    I am not yet on Facebook -- get worried about it and postpone every time I plan to do it "next week" and struggle with how much to use my whole name in various venues.

    Remember too that Twitter will tell everyone where exactly you are if you don't watch that on your settings, Facebook too as I understand it. If you have a smart phone there are settings to watch for I understand.

    In 1975 (March if memory serves) Cosmopolitan ran an interesting and helpful article by someone named Frederick Storaska on personal self defense and possible ways you MIGHT be able to extricate yourself from really bad situations.

    My question: Do you think one HAS to do Facebook as an author and how do you set up your personal and writer pages for maximum protection?

    Again, thanks for raising what I think is an important subject for all of us. I am thinking of taking a personal self defense class next time one is offered in my area.

    1. I'm not sure one HAS to do anything. But writing a good book isn't always enough. For me, Facebook and other online groups helped me connect with people before I had books to offer them, and then afterwards, to enhance the relationships via those books. I would have a terrible time ever giving those up.

      Again, on those pages, my identifying information is vague. I'm not lying (well, other than my birth date), but I don't have a neon sign flashing whether or not we're home (even if it's just a movie) or a telephone number or anything like that.

      There are no absolute secrets any longer. If you think that because you put NOTHING on the Internet your privacy is protected, you're fooling yourself. It's the world we live in.

      Thanks for you thoughtful comment.

  7. One more thought: The upside of modern social media (besides getting to know some really nice people we wouldn't meet otherwise) is that there are written records of problem people.

  8. My husband being a retired federal agent, we've done a lot of security things over the years, and continue to do so. No mail at the house. Unlisted phone. Motion sensors on the house and security alarm on doors and windows. I don't discuss the weapons. Light timers. We have certain habits we exercise. Some people have asked me if I think it's overkill, but over the years it's come to feel comfortable to me. It's a shame to me sometimes that we have to think of security in this manner, but freeing at other times because I know it's in place. This was a good discussion! Made me think.

    1. Ah… I didn't mention our alarm system. Yep. Timers and weapons, yep. Those too. Probably one of the most difficult is Twitter. If you're away with your SO leaving an empty home, but have experienced something most excellent, a natural inclination is to share it with your "friends." I've never done that, but it is one of those things you have to think about.

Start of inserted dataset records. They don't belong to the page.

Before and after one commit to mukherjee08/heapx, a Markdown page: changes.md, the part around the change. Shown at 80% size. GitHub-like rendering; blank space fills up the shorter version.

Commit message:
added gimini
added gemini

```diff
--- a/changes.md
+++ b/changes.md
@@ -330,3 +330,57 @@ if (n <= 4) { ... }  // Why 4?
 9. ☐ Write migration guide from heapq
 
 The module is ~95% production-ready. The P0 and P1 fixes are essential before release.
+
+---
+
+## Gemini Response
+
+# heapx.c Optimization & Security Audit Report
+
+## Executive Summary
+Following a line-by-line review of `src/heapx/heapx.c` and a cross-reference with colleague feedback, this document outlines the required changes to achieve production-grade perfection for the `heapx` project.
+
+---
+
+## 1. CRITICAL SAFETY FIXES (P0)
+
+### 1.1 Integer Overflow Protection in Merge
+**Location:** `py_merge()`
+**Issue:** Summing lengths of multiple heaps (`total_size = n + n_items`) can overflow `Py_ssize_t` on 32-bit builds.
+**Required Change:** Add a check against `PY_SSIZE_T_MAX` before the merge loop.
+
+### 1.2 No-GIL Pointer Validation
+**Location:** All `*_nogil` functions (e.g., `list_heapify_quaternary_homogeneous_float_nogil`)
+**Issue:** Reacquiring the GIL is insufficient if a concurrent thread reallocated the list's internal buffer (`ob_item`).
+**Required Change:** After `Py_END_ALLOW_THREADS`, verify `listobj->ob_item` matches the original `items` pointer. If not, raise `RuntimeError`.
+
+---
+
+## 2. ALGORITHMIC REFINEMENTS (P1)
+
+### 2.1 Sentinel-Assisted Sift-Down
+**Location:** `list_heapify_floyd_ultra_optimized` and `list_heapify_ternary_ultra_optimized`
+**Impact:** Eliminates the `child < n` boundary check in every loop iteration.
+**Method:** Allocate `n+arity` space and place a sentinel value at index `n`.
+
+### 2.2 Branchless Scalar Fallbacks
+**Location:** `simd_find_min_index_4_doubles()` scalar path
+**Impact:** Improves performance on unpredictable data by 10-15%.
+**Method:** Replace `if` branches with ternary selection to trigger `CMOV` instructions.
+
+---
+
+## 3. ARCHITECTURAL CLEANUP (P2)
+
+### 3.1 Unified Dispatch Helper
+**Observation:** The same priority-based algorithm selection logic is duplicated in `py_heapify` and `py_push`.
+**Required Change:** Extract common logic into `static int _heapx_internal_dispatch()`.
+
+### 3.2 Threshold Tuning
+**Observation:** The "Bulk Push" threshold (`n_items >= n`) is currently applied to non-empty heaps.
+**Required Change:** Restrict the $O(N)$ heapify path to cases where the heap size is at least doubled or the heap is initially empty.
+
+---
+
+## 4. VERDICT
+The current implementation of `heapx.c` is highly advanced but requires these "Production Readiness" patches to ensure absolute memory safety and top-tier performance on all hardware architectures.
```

      Somehow our unlisted phone did not spare us from mass political calls a few months ago. Both parties. A swing state. They obtained our number somehow.

  9. Very perceptive of you to notice that random acts of violence are increasing in the US and in some of the other more "civilized" areas of the world, as well. And of course, personal security is a must. However, it is naive to believe that any and/or all of these measures will protect you.

    I operate on the basis that the best defense is a good offense.

    Realize the increase in violence is NOT an accident, or some unintended consequence of modern living. It is purposefully perpetrated. Seems almost too horrible to be true, doesn't it? Fear & incredulity are the tools used as shrouds. No question, real evil is extremely difficult to confront. And therein lies its power.

    The only long-term solution is to root out the source(s) of such evil and expose them to view. They shrivel under scrutiny and lose their power in the light of day.

    Be wary, certainly. But be active in exposing the real truth behind the violence. As a people, it's our only hope.


Note: Only a member of this blog may post a comment.